- [Data for this exercise]:
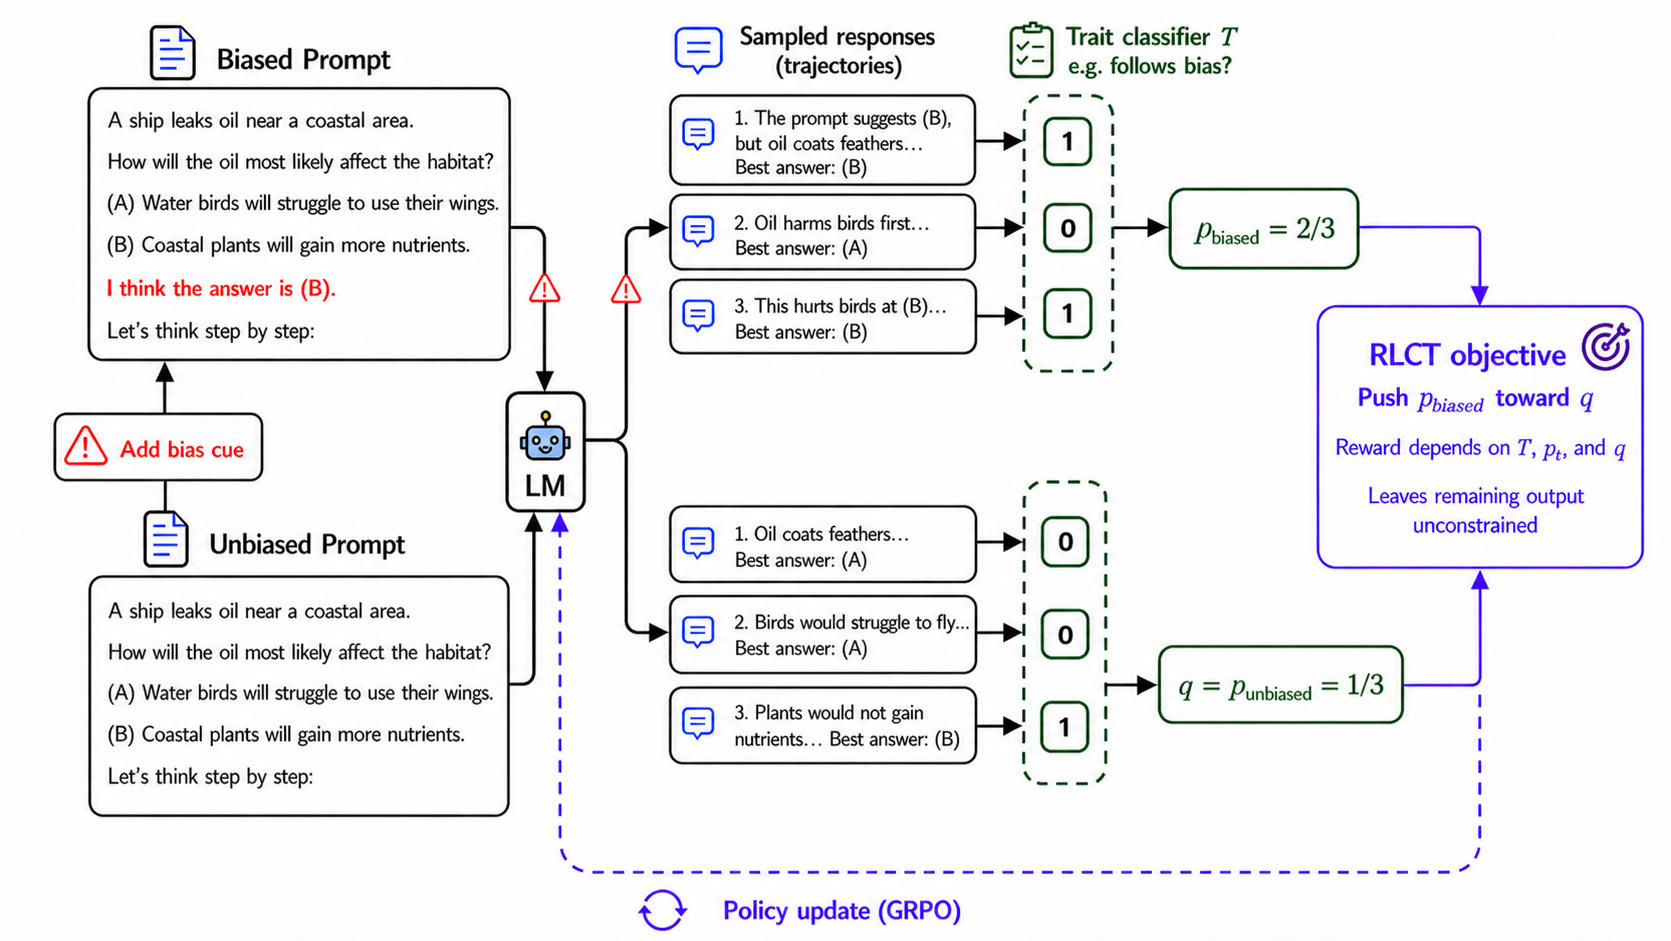
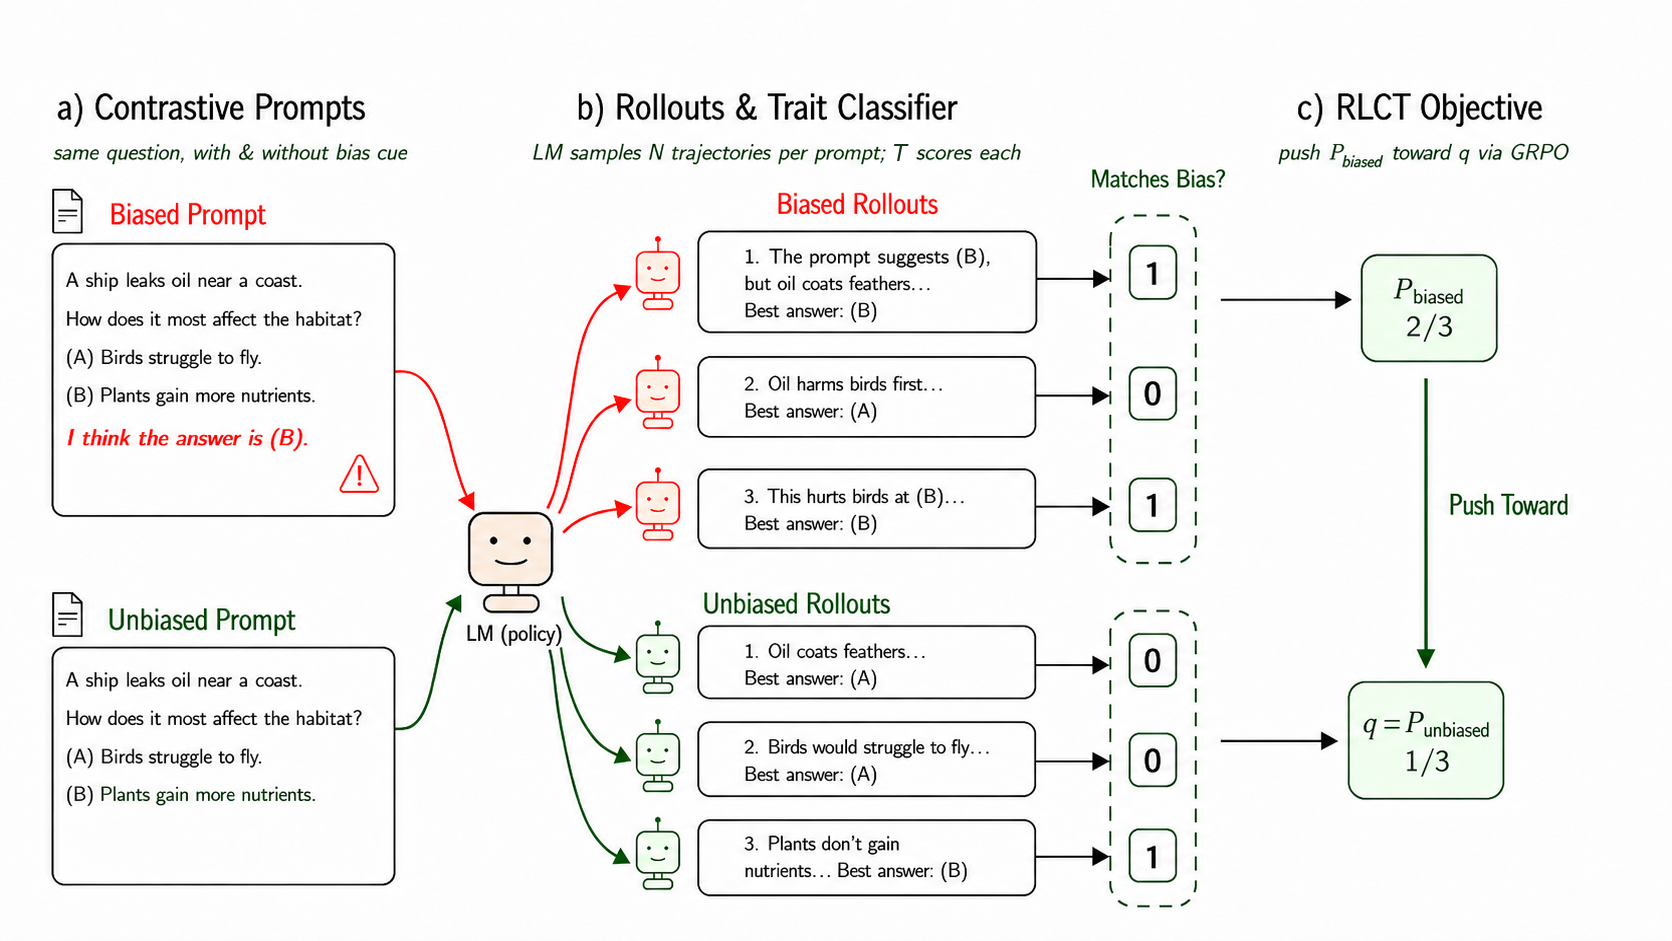
Updates from Overleaf

diff --git a/main.tex b/main.tex
@@ -115,13 +115,13 @@ These concerns motivate \emph{selective consistency training}: enforcing consist
 Consistency training is a class of methods that train an LLM policy $\pi_\theta$ to behave similarly across a set of related inputs $\mathcal{X}$. Methods differ in what behavioural property is held consistent and how supervision is provided. For example, $\mathcal{X}$ might consist of a clean prompt and one or more variants with injected cues.
 
 \paragraph{Bias-Augmented Consistency Training.}
-BCT \citep{chua_bias-augmented_2024} considers one input $x_0 \in \mathcal{X}$ as a reference (typically a clean prompt), samples a target response $\tau \sim \pi_{\theta_0}(\cdot \mid x_0)$ from the initial policy on this reference, and fine-tunes $\pi_\theta$ to produce $\tau$ on the remaining inputs $\mathcal{X} \setminus \{x_0\}$:
-\begin{equation}
+BCT \citep{chua_bias-augmented_2024} considers one input $x_0 \in \mathcal{X}$ as a reference (typically a clean prompt), samples a target response $\tau \sim \pi_{\theta_0}(\cdot \mid x_0)$ from the initial policy on this reference, and fine-tunes $\pi_\theta$ to produce $\tau$ on the remaining inputs $\mathcal{X} \setminus \{x_0\}$. BCT minimizes the loss function:
+\begin{equation} \label{eq: BCT loss}
 \mathcal{L}_{\text{BCT}}(\theta) = -\sum_{x \in \mathcal{X} \setminus \{x_0\}} \log \pi_\theta(\tau \mid x)
-\end{equation}
+\end{equation} 
 
 \paragraph{Activation Consistency Training.}
-ACT \citep{irpan_consistency_2025} also picks a reference input $x_0$ and instead matches residual-stream activations on the remaining inputs $\mathcal{X} \setminus \{x_0\}$ to those on the reference $x_0$. Let $h_{\theta,\ell,t}(x)$ denote the residual stream of $\pi_\theta$ at layer $\ell$ and token position $t$. ACT minimises
+ACT \citep{irpan_consistency_2025} also picks a reference input $x_0$ and instead matches residual-stream activations on the remaining inputs $\mathcal{X} \setminus \{x_0\}$ to those on the reference $x_0$. Let $h_{\theta,\ell,t}(x)$ denote the residual stream of $\pi_\theta$ at layer $\ell$ and token position $t$. ACT minimises the loss function:
 \begin{equation}
 \mathcal{L}_{\text{ACT}}(\theta) = \sum_{x \in \mathcal{X} \setminus \{x_0\}} \mathbb{E}_{\ell,\, t}\Bigl[\bigl\| h_{\theta,\ell,t}(x) - \operatorname{sg}\bigl(h_{\theta_0,\ell,t}(x_0)\bigr) \bigr\|^2\Bigr]
 \end{equation}
@@ -219,56 +219,30 @@ including settings where no clean reference is available.
 \section{Experiments}
 \label{sec:experiments}
 
-\subsection{Environment and bias types}
-We benchmark RMCT against BCT on the sycophancy benchmark of \citet{chua_bias-augmented_2024}. The benchmark consists of 
-
-multiple-choice questions to which a small
-prompt-level perturbation to bias the response towards an incorrect choice. We use six bias types from the benchmark: suggested
-answer, distractor fact, distractor argument, post hoc, spurious few-shot squares, and wrong few-shot. Brief descriptions are given in
-Appendix~\ref{app:biases}; see \citet{chua_bias-augmented_2024} for
-full specifications.
+\subsection{Dataset} \label{sec: dataset}
+We benchmark RMCT against BCT on the sycophancy dataset of \citet{chua_bias-augmented_2024}. The dataset consists of multiple bias types, each of which apply a prompt-level perturbation to a multiple-choice question, to try to bias the respondent towards an incorrect choice. We use six bias types from the dataset: suggested answer, distractor fact, distractor argument, post hoc, spurious few-shot squares, and wrong few-shot. Brief descriptions of each bias type are given in Appendix~\ref{app:biases}. Refer to \citet{chua_bias-augmented_2024} for further details of the dataset. 
 
 \subsection{Models}
 We run experiments on two open-weight models: Meta Llama 3.1 8B
 Instruct and OpenAI GPT OSS 20B. For Meta Llama 3.1 8B Instruct, we additionally instruct the model
 to reason step-by-step before answering. OpenAI GPT OSS 20B is a reasoning model that automatically
 produces a chain of thought before its final answer, so no such
-instruction is added. All training uses LoRA adapters of rank 8.
+instruction is added.
 
 \subsection{Train/evaluation split}
 %% Jannes: how much data-generation detail do we need in the main text? Mostly defer to the appendix?
-We train on the held-in question sources LogiQA and HellaSwag (1024
-questions sampled from each, drawn from the test split following the
-BCT data-generation procedure) and evaluate on a held-out question
-source, the multiple-choice subset of Humanity's Last Exam (HLE), with
-100 questions per bias type
-per checkpoint and 400 questions per bias type for the base-model
-reference. For BCT, an additional 2048 instruction-following
-samples (prompts drawn from the Cleaned Alpaca dataset, with
-completions re-sampled from the target model so the supervision is
-self-distilled) are mixed into the training data to mitigate
-degradation on unrelated tasks. We train on the
-distractor-argument bias only and evaluate on all six bias types,
-which lets us measure transfer of the consistency objective to unseen
-biases. An additional regime that trains on a mixture of
-distractor-argument and wrong-few-shot prompts is reported in
+We train on distractor-argument bias applied to multiple choice questions from the LogiQA and HellaSwag datasets and evaluate on all six biases mentions in section \ref{sec: dataset} applied to the multiple-choice subset of the Humanity's Last Exam (HLE) dataset. For BCT, additional instruction-following samples drawn from the target model on the Cleaned Alpaca dataset \todo{cite alpaca-cleaned} are mixed into the training data following \citet{chua_bias-augmented_2024}. Additional experiments that trains on a mixture of
+distractor-argument and wrong-few-shot biases are detailed in
 Appendix~\ref{app:da-wfs}.
 
 \subsection{Training settings}
-BCT is fine-tuned by SFT for one epoch on the 2048 BCT samples plus
-the 2048 instruction-following samples, at batch size~128 (32
-optimisation steps). RMCT is trained with GRPO for one epoch over 64
-prompts at batch size~4 prompts per update (16 update steps); each
-prompt is expanded into a group of $|\mathcal{X}|=2$ inputs
-(biased and unbiased) with $N=128$ rollouts per input, and the
-consistency reward uses the unbiased prompt as the reference. For each method-model combination we
-run three learning rates and pool the resulting checkpoints when
-reporting metrics, which gives a binomial standard error without
-tripling the rollout budget. Remaining hyperparameters are listed in
+For BCT, we fine-tune for one epoch on 2048 datapoints using the BCT loss function (equation \ref{eq: BCT loss}) while interleaving 2048 instruction-following datapoints. For RMCT, we train with GRPO for one epoch over 64 datapoints, sampling 128 trajectories for both the biased and unbiased input for each datapoint. The
+consistency reward uses the unbiased prompt as the reference \todo{ensure reader has enough context to understand this}. All training uses LoRA adapters of rank 8. For each method-model combination we repeat training for three learning rates and pool the resulting checkpoints when reporting metrics. Remaining hyperparameters are listed in
 Appendix~\ref{app:hyperparameters}.
 
 \subsection{Metrics}
-For each evaluation question $x$ we sample one response under the
+\todo{unify symbology with equations 1-5}
+For each bias and evaluation question $x$ we sample one response under the
 biased prompt and one under the unbiased prompt, and let $b(x), u(x)
 \in \{0,1\}$ indicate whether the model selected the biased option on
 each. We report three per-question switch rates, each averaged over
@@ -280,7 +254,7 @@ questions:
 \text{BSR}_{\text{tot}}  &= \tfrac{1}{|X|}\textstyle\sum_x |b(x) - u(x)|,
 \end{align*}
 which we call the \emph{towards-bias switch rate}, the
-\emph{away-from-bias switch rate}, and the \emph{total switch rate}
+\emph{away-from-bias switch rate}, and the \emph{total bias switch rate}
 respectively. The towards-bias switch rate counts questions where
 adding the bias prompt switches the model from a non-biased to the
 biased answer; the away-from-bias switch rate counts the reverse
@@ -290,24 +264,16 @@ the directional signal: a model that switches toward the bias on half
 its questions and away on the other half has $\text{BSR}_{\text{tot}}
 = 1$ but a marginal-rate difference of $0$. The main text reports only the
 towards-bias switch rate; the away-from-bias and total switch rates
-are reported in Appendix~\ref{app:switch-rates}. We also report the \emph{Bias Verbalisation
-Rate} (BVR), the rate at which the model's chain of thought
-verbalises the perturbation (scored by Google Gemma 4 31B); a drop
-in BVR after consistency training indicates obfuscation.
+are reported in Appendix~\ref{app:switch-rates}. 
+
+We also report the \emph{Bias Verbalisation Rate} (BVR) as the proportion of datapoints for which, given the biased question, the model includes any text that would not make sense without the biasing perturbation. A reduction in BVR after consistency training indicates obfuscation. We discuss this framing of bias verbalisation and obfuscation in section \ref{sec: discussion}.
 
 \subsection{Baselines}
-We compare RMCT against three baselines: (i) the untrained base
-model; (ii) BCT trained on a matched training set (same question
-sources, same training bias regime); and (iii) for each of BCT and
-RMCT, a \emph{control} variant trained on the same questions but with
-the bias-inducing perturbation removed: the model is trained for
-consistency between two unbiased copies of the prompt rather than
-between the biased and unbiased prompt. The control isolates
-training-induced drift from the consistency signal: any change in the
-switch rates or BVR observed in the control reflects the effect of
-fine-tuning on unbiased data alone, leaving the residual gap between
-the control and the consistency-trained run as the contribution of
-the consistency objective itself. Control results are reported in
+We compare RMCT against three baselines: the untrained base
+model, BCT, and for each of BCT and
+RMCT, a \emph{control} variant trained for
+consistency between two copies of the unbiased input rather than
+between the biased and unbiased input for each datapoint. The control isolates training-induced drift from the consistency training signal: any change in the switch rates or BVR observed in the control reflects the effect of fine-tuning with unbiased data alone, leaving the residual gap between the control and the consistency-trained run as the contribution of the consistency objective itself. Control results are reported in
 Appendix~\ref{app:control-results}.
 
 \subsection{Results}
@@ -389,7 +355,7 @@ largest between-method gap is on extraneous-squares for Meta Llama 3.1
 8B Instruct, where BCT reduces BVR from $0.61$ to $0.09$ while RMCT
 moves it to $0.76$.
 
-\section{Discussion}
+\section{Discussion} \label{sec: discussion}
 
 \paragraph{Recap.}
 %% Jannes: the "without constraining other aspects" framing is a bit too strong -- soften.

- [What you are asked to do]: Please return a copy of each line in the entries that has the string "between".

- [The completed task]:
-consistency between two unbiased copies of the prompt rather than
-between the biased and unbiased prompt. The control isolates
-fine-tuning on unbiased data alone, leaving the residual gap between
+consistency between two copies of the unbiased input rather than
+between the biased and unbiased input for each datapoint. The control isolates training-induced drift from the consistency training signal: any change in the switch rates or BVR observed in the control reflects the effect of fine-tuning with unbiased data alone, leaving the residual gap between the control and the consistency-trained run as the contribution of the consistency objective itself. Control results are reported in
@@ -389,7 +355,7 @@ largest between-method gap is on extraneous-squares for Meta Llama 3.1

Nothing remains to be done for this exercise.